## Task
Locate every line below that contains the word "rose" and copy it.
Data for analysis below:
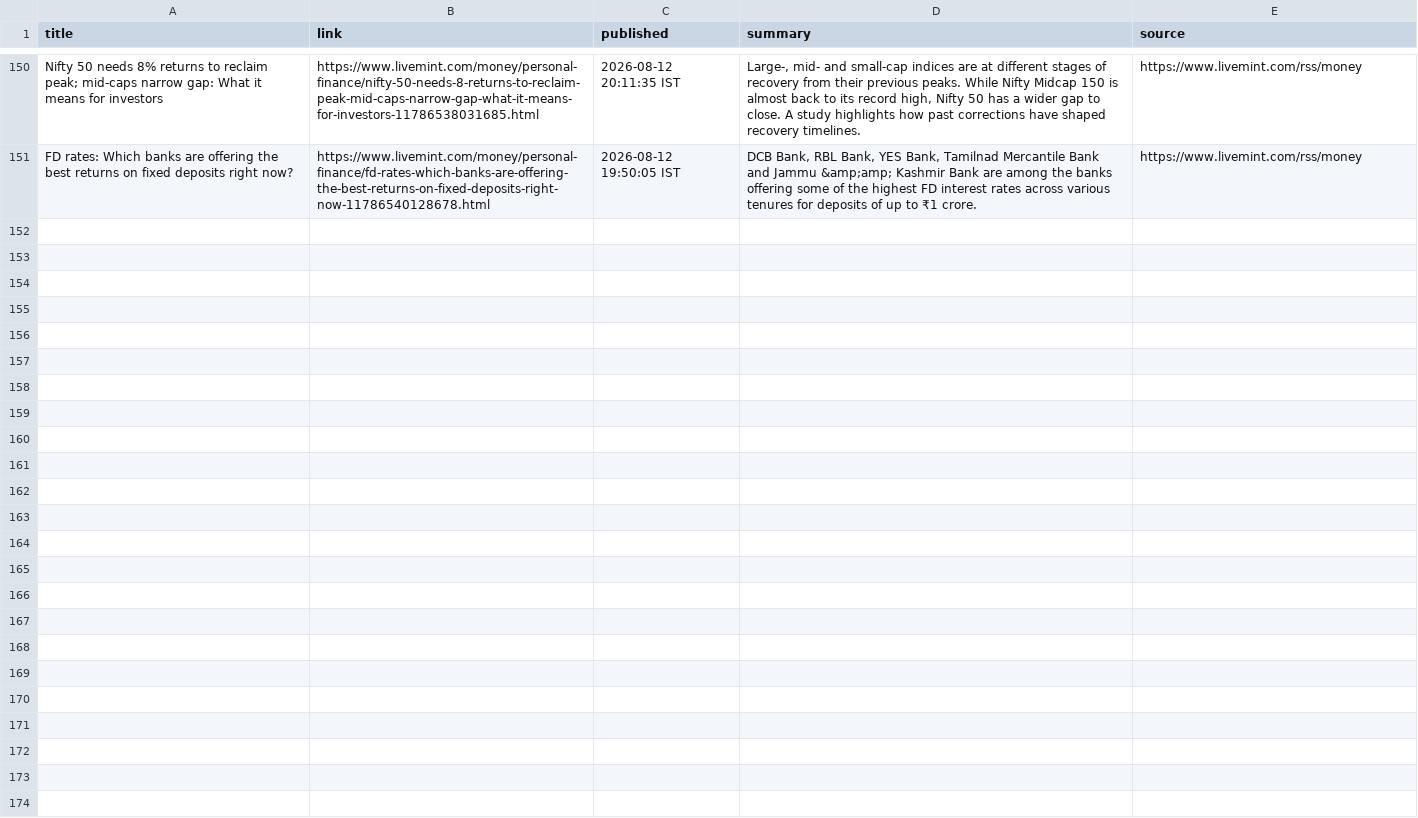
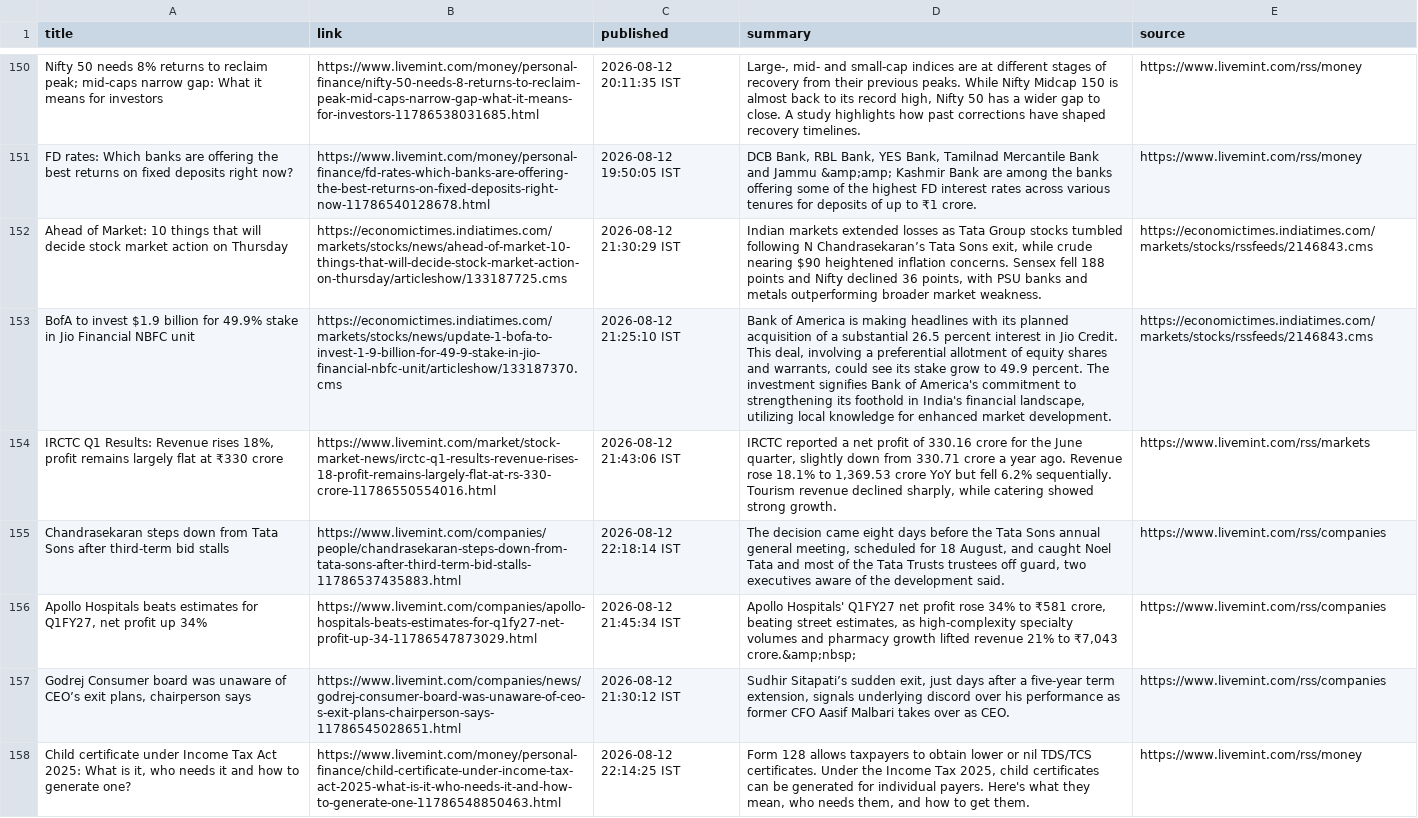
Before and after one commit to aarshrana007/Stock_Analysis, a CSV file: news_data/india_financial_news_2026-08-12.csv, drawn as a sheet; only a part is shown, gaps mark what is left out; the diff names each change by its address in the sheet, - before the commit and + after, or states it on an @@ line.

```diff
--- a/news_data/india_financial_news_2026-08-12.csv
+++ b/news_data/india_financial_news_2026-08-12.csv
+row 152: Ahead of Market: 10 things that will decide stock market action on Thursday | https://economictimes.indiatimes.com/markets/stocks/news/ahead-of-market-10-things-that-will-decide-stock-market-action-on-thursday/articleshow/133187725.cms | 2026-08-12 21:30:29 IST | Indian markets extended losses as Tata Group stocks tumbled following N Chandrasekaran’s Tata Sons exit, while crude nearing $90 heightened inflation concerns. Sensex fell 188 points and Nifty declined 36 points, with PSU banks and metals outperforming broader market weakness. | https://economictimes.indiatimes.com/markets/stocks/rssfeeds/2146843.cms
+row 153: BofA to invest $1.9 billion for 49.9% stake in Jio Financial NBFC unit | https://economictimes.indiatimes.com/markets/stocks/news/update-1-bofa-to-invest-1-9-billion-for-49-9-stake-in-jio-financial-nbfc-unit/articleshow/133187370.cms | 2026-08-12 21:25:10 IST | Bank of America is making headlines with its planned acquisition of a substantial 26.5 percent interest in Jio Credit. This deal, involving a preferential allotment of equity shares and warrants, could see its stake grow to 49.9 percent. The investment signifies Bank of America's commitment to strengthening its foothold in India's financial landscape, utilizing local knowledge for enhanced market development. | https://economictimes.indiatimes.com/markets/stocks/rssfeeds/2146843.cms
+row 154: IRCTC Q1 Results: Revenue rises 18%, profit remains largely flat at ₹330 crore | https://www.livemint.com/market/stock-market-news/irctc-q1-results-revenue-rises-18-profit-remains-largely-flat-at-rs-330-crore-11786550554016.html | 2026-08-12 21:43:06 IST | IRCTC reported a net profit of 330.16 crore for the June quarter, slightly down from 330.71 crore a year ago. Revenue rose 18.1% to 1,369.53 crore YoY but fell 6.2% sequentially. Tourism revenue declined sharply, while catering showed strong growth. | https://www.livemint.com/rss/markets
+row 155: Chandrasekaran steps down from Tata Sons after third-term bid stalls | https://www.livemint.com/companies/people/chandrasekaran-steps-down-from-tata-sons-after-third-term-bid-stalls-11786537435883.html | 2026-08-12 22:18:14 IST | The decision came eight days before the Tata Sons annual general meeting, scheduled for 18 August, and caught Noel Tata and most of the Tata Trusts trustees off guard, two executives aware of the development said. | https://www.livemint.com/rss/companies
+row 156: Apollo Hospitals beats estimates for Q1FY27, net profit up 34% | https://www.livemint.com/companies/apollo-hospitals-beats-estimates-for-q1fy27-net-profit-up-34-11786547873029.html | 2026-08-12 21:45:34 IST | Apollo Hospitals' Q1FY27 net profit rose 34% to ₹581 crore, beating street estimates, as high-complexity specialty volumes and pharmacy growth lifted revenue 21% to ₹7,043 crore.&amp;nbsp; | https://www.livemint.com/rss/companies
+row 157: Godrej Consumer board was unaware of CEO’s exit plans, chairperson says | https://www.livemint.com/companies/news/godrej-consumer-board-was-unaware-of-ceo-s-exit-plans-chairperson-says-11786545028651.html | 2026-08-12 21:30:12 IST | Sudhir Sitapati’s sudden exit, just days after a five-year term extension, signals underlying discord over his performance as former CFO Aasif Malbari takes over as CEO. | https://www.livemint.com/rss/companies
+row 158: Child certificate under Income Tax Act 2025: What is it, who needs it and how to generate one? | https://www.livemint.com/money/personal-finance/child-certificate-under-income-tax-act-2025-what-is-it-who-needs-it-and-how-to-generate-one-11786548850463.html | 2026-08-12 22:14:25 IST | Form 128 allows taxpayers to obtain lower or nil TDS/TCS certificates. Under the Income Tax 2025, child certificates can be generated for individual payers. Here's what they mean, who needs them, and how to get them. | https://www.livemint.com/rss/money
```
Also changed, not shown: 1 other file.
End of Data for analysis.
## Exercise solution
+row 154: IRCTC Q1 Results: Revenue rises 18%, profit remains largely flat at ₹330 crore | https://www.livemint.com/market/stock-market-news/irctc-q1-results-revenue-rises-18-profit-remains-largely-flat-at-rs-330-crore-11786550554016.html | 2026-08-12 21:43:06 IST | IRCTC reported a net profit of 330.16 crore for the June quarter, slightly down from 330.71 crore a year ago. Revenue rose 18.1% to 1,369.53 crore YoY but fell 6.2% sequentially. Tourism revenue declined sharply, while catering showed strong growth. | https://www.livemint.com/rss/markets
+row 156: Apollo Hospitals beats estimates for Q1FY27, net profit up 34% | https://www.livemint.com/companies/apollo-hospitals-beats-estimates-for-q1fy27-net-profit-up-34-11786547873029.html | 2026-08-12 21:45:34 IST | Apollo Hospitals' Q1FY27 net profit rose 34% to ₹581 crore, beating street estimates, as high-complexity specialty volumes and pharmacy growth lifted revenue 21% to ₹7,043 crore.&amp;nbsp; | https://www.livemint.com/rss/companies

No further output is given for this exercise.